In 2012, 22-year BOCC veteran (and TBT publisher) Joe McClash lost a race by a 494-vote margin. McClash's seat was countywide with over 25,000 votes cast, and having received endorsements from both the Sierra Club and Manasota 88, it's reasonable to presume that Democratic voters, were they allowed to participate as the amendment intended, would have made up the difference.
In both races, neither "write-in" candidate campaigned in any way whatsoever. Both refused to talk to the press and both had ties to an opponent and/or their financial supporters. The fact that their candidacies were purely tactical couldn't have been more obvious. Even so, it should be noted that a write-in candidate has never won any Florida election, or even come close - EVER. In most cases, they receive no more than a mere handful of votes. This was clearly not the intent of the amendment, as it has the opposite impact of what it sought to promote.
A lot of politicians have complained about the lack of voter participation in the August election and pointed to a shortfall in civic duty. But what's their role in creating the sort of apathy that causes almost twice as many voters to stay home as usual? By standing by while a farce like the write-in voter tactic is allowed to stand, their credibility on the issue is painfully thin. Our legislature, which is already woefully short on credibility, should remedy this affront to democracy in its 2015 session.
Dennis Maley's column appears every Thursday and Sunday in The Bradenton Times. He can be reached at email@example.com.
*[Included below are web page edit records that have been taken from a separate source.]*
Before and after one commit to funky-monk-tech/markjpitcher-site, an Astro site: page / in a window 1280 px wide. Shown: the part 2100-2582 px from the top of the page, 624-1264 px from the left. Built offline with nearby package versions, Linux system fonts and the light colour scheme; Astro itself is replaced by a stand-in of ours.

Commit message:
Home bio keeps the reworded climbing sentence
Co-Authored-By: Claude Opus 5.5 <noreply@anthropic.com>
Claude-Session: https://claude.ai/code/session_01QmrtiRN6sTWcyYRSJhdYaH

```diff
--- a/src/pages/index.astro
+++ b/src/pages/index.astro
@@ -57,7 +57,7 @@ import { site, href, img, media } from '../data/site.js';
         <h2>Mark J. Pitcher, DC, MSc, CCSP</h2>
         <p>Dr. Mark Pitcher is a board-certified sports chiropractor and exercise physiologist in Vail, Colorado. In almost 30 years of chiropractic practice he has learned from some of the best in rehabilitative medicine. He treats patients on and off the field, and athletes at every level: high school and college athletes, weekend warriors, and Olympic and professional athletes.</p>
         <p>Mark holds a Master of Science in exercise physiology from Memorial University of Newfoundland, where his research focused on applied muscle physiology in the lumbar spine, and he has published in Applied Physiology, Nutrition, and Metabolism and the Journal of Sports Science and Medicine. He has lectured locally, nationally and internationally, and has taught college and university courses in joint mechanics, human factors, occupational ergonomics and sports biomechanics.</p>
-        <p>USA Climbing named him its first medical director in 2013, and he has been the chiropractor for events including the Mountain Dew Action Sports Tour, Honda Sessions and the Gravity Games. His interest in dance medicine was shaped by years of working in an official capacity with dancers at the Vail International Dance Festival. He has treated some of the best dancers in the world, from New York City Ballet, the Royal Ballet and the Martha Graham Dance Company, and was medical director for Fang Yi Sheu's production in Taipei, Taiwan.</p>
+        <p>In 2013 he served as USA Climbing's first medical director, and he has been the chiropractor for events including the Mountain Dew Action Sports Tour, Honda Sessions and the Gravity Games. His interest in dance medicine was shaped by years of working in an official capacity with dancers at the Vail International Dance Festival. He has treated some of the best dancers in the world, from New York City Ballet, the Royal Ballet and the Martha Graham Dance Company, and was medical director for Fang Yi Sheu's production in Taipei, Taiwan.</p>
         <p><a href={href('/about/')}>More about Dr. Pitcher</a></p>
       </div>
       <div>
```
Click here to visit his column archive. Click here to go to his bio page. You can also follow Dennis on Facebook.